Problem to solve
The copy you produce must repeat each record exactly and contain no pictures.

Material for this task
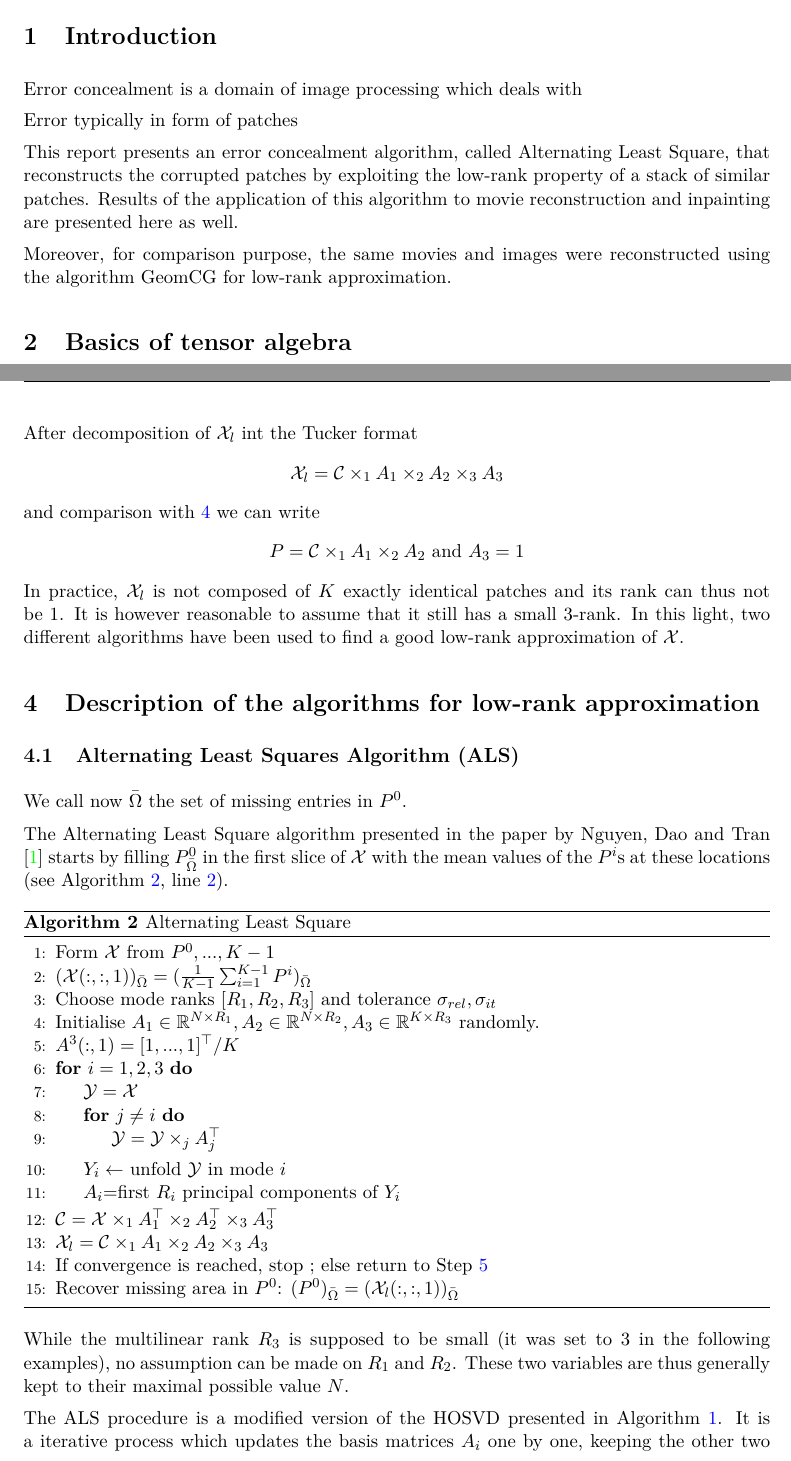
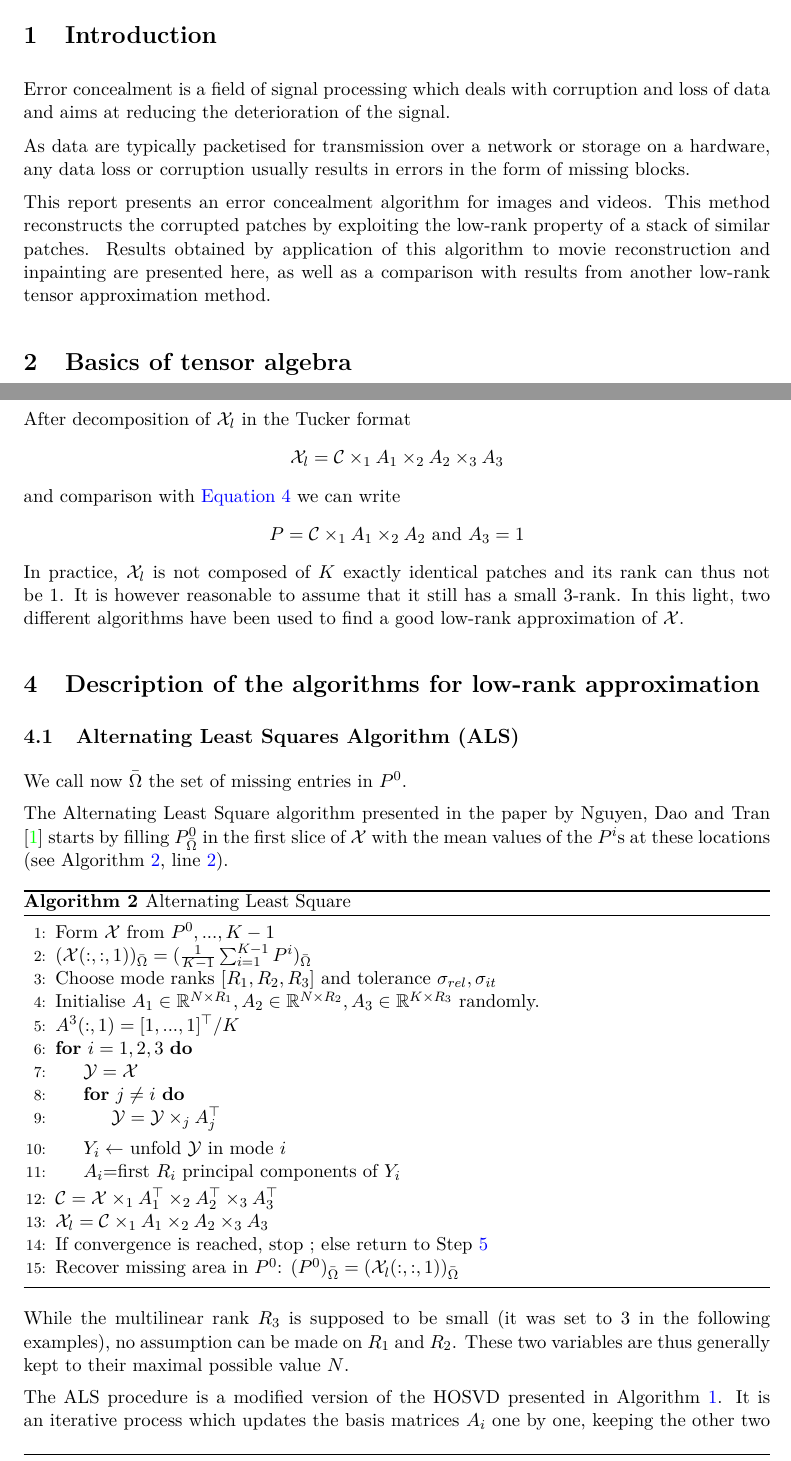
Before and after one commit to mcfroide/SemesterProjectOnGitHub, a LaTeX document (Report/MFroidevauxTensorCompletion2015.tex): two parts of pages 2 and 5 of 7, joined at a grey line, cut so that both start at the same text. Compiled offline with pdfLaTeX.

Commit message:
Writing report

```diff
--- a/Report/MFroidevauxTensorCompletion2015.tex
+++ b/Report/MFroidevauxTensorCompletion2015.tex
@@ -154,13 +154,11 @@ showstringspaces=false, frame=single}
 
 
 \section{Introduction}
-Error concealment is a domain of image processing which deals with
+Error concealment is a field of signal processing which deals with corruption and loss of data and aims at reducing the deterioration of the signal.
 
-Error typically in form of patches
+As data are typically packetised for transmission over a network  or storage on a hardware, any data loss or corruption usually results in errors in the form of missing blocks.
 
-This report presents an error concealment algorithm, called Alternating Least Square, that reconstructs the corrupted patches by exploiting the low-rank property of a stack of similar patches. Results of the application of this algorithm to movie reconstruction and inpainting are presented here as well.
-
-Moreover, for comparison purpose, the same movies and images were reconstructed using the algorithm GeomCG for low-rank approximation.
+This report presents an error concealment algorithm for images and videos. This method reconstructs the corrupted patches by exploiting the low-rank property of a stack of similar patches. Results obtained by application of this algorithm to movie reconstruction and inpainting are presented here, as well as a comparison with results from another low-rank tensor approximation method.
 
 \section{Basics of tensor algebra}
 Before looking at the error concealment algorithm in details, a few basic tools of tensor algebra need to be defined.
@@ -279,11 +277,11 @@ Ideally, if the objects in the movie were not moving and the camera was keeping
 \X= \Xl+\E=P\t_3 1+\E
 \label{ideal}
 \eee
-After decomposition of $\Xl$ int the Tucker format
+After decomposition of $\Xl$ in the Tucker format
 \be
 \X_l=\C\t_1 A_1 \t_2 A_2 \t_3 A_3
 \ee
-and comparison with \ref{ideal} we can write
+and comparison with \autoref{ideal} we can write
 \be
 P=\C \t_1 A_1\t_2 A_2 \mbox{ and } A_3=1
 \ee
@@ -321,8 +319,8 @@ The Alternating Least Square algorithm presented in the paper by Nguyen, Dao and
 
 While the multilinear rank $R_3$ is supposed to be small (it was set to 3 in the following examples), no assumption can be made on $R_1$ and $R_2$. These two variables are thus generally kept to their maximal possible value $N$.
 
-The ALS procedure is a modified version of the HOSVD presented in Algorithm \autoref{HOSVD}. It is a iterative process which updates the basis matrices $A_i$ one by one, keeping the other two constant. In this way, $A_3$ can be enforced at each iteration to fulfil an additional condition.
-Indeed, in the ideal case described in \autoref{subsecIdeal}, $A_3$ was a constant vector 1. Since we look for a solution which is know to be close to the ideal case, convergence can be helped by forcing the first vector of $A_3$ to be constant and normalised to 1.
+The ALS procedure is a modified version of the HOSVD presented in Algorithm \autoref{HOSVD}. It is an iterative process which updates the basis matrices $A_i$ one by one, keeping the other two constant. In this way, $A_3$ can be enforced at each iteration to fulfil an additional condition.
+Indeed, in the ideal case described in \autoref{subsecIdeal}, $A_3$ was a constant vector 1. Since we look for a solution which is known to be close to the ideal case, convergence can be helped by forcing the first vector of $A_3$ to be constant and normalised to 1.
 
 The procedure is considered to have reached convergence at iteration $n$ if one of these two conditions is fulfilled:
 \begin{enumerate}
```
Also changed, not shown: Report/MFroidevauxTensorCompletion2015.pdf, Report/MFroidevauxTensorCompletion2015.tex (20 more changed lines), 4 other files.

Output of the exercise
Before and after one commit to mcfroide/SemesterProjectOnGitHub, a LaTeX document (Report/MFroidevauxTensorCompletion2015.tex): two parts of pages 2 and 5 of 7, joined at a grey line, cut so that both start at the same text. Compiled offline with pdfLaTeX.

Commit message:
Writing report

```diff
--- a/Report/MFroidevauxTensorCompletion2015.tex
+++ b/Report/MFroidevauxTensorCompletion2015.tex
@@ -154,13 +154,11 @@ showstringspaces=false, frame=single}
 
 
 \section{Introduction}
-Error concealment is a domain of image processing which deals with
+Error concealment is a field of signal processing which deals with corruption and loss of data and aims at reducing the deterioration of the signal.
 
-Error typically in form of patches
+As data are typically packetised for transmission over a network  or storage on a hardware, any data loss or corruption usually results in errors in the form of missing blocks.
 
-This report presents an error concealment algorithm, called Alternating Least Square, that reconstructs the corrupted patches by exploiting the low-rank property of a stack of similar patches. Results of the application of this algorithm to movie reconstruction and inpainting are presented here as well.
-
-Moreover, for comparison purpose, the same movies and images were reconstructed using the algorithm GeomCG for low-rank approximation.
+This report presents an error concealment algorithm for images and videos. This method reconstructs the corrupted patches by exploiting the low-rank property of a stack of similar patches. Results obtained by application of this algorithm to movie reconstruction and inpainting are presented here, as well as a comparison with results from another low-rank tensor approximation method.
 
 \section{Basics of tensor algebra}
 Before looking at the error concealment algorithm in details, a few basic tools of tensor algebra need to be defined.
@@ -279,11 +277,11 @@ Ideally, if the objects in the movie were not moving and the camera was keeping
 \X= \Xl+\E=P\t_3 1+\E
 \label{ideal}
 \eee
-After decomposition of $\Xl$ int the Tucker format
+After decomposition of $\Xl$ in the Tucker format
 \be
 \X_l=\C\t_1 A_1 \t_2 A_2 \t_3 A_3
 \ee
-and comparison with \ref{ideal} we can write
+and comparison with \autoref{ideal} we can write
 \be
 P=\C \t_1 A_1\t_2 A_2 \mbox{ and } A_3=1
 \ee
@@ -321,8 +319,8 @@ The Alternating Least Square algorithm presented in the paper by Nguyen, Dao and
 
 While the multilinear rank $R_3$ is supposed to be small (it was set to 3 in the following examples), no assumption can be made on $R_1$ and $R_2$. These two variables are thus generally kept to their maximal possible value $N$.
 
-The ALS procedure is a modified version of the HOSVD presented in Algorithm \autoref{HOSVD}. It is a iterative process which updates the basis matrices $A_i$ one by one, keeping the other two constant. In this way, $A_3$ can be enforced at each iteration to fulfil an additional condition.
-Indeed, in the ideal case described in \autoref{subsecIdeal}, $A_3$ was a constant vector 1. Since we look for a solution which is know to be close to the ideal case, convergence can be helped by forcing the first vector of $A_3$ to be constant and normalised to 1.
+The ALS procedure is a modified version of the HOSVD presented in Algorithm \autoref{HOSVD}. It is an iterative process which updates the basis matrices $A_i$ one by one, keeping the other two constant. In this way, $A_3$ can be enforced at each iteration to fulfil an additional condition.
+Indeed, in the ideal case described in \autoref{subsecIdeal}, $A_3$ was a constant vector 1. Since we look for a solution which is known to be close to the ideal case, convergence can be helped by forcing the first vector of $A_3$ to be constant and normalised to 1.
 
 The procedure is considered to have reached convergence at iteration $n$ if one of these two conditions is fulfilled:
 \begin{enumerate}
```
Also changed, not shown: Report/MFroidevauxTensorCompletion2015.pdf, Report/MFroidevauxTensorCompletion2015.tex (20 more changed lines), 4 other files.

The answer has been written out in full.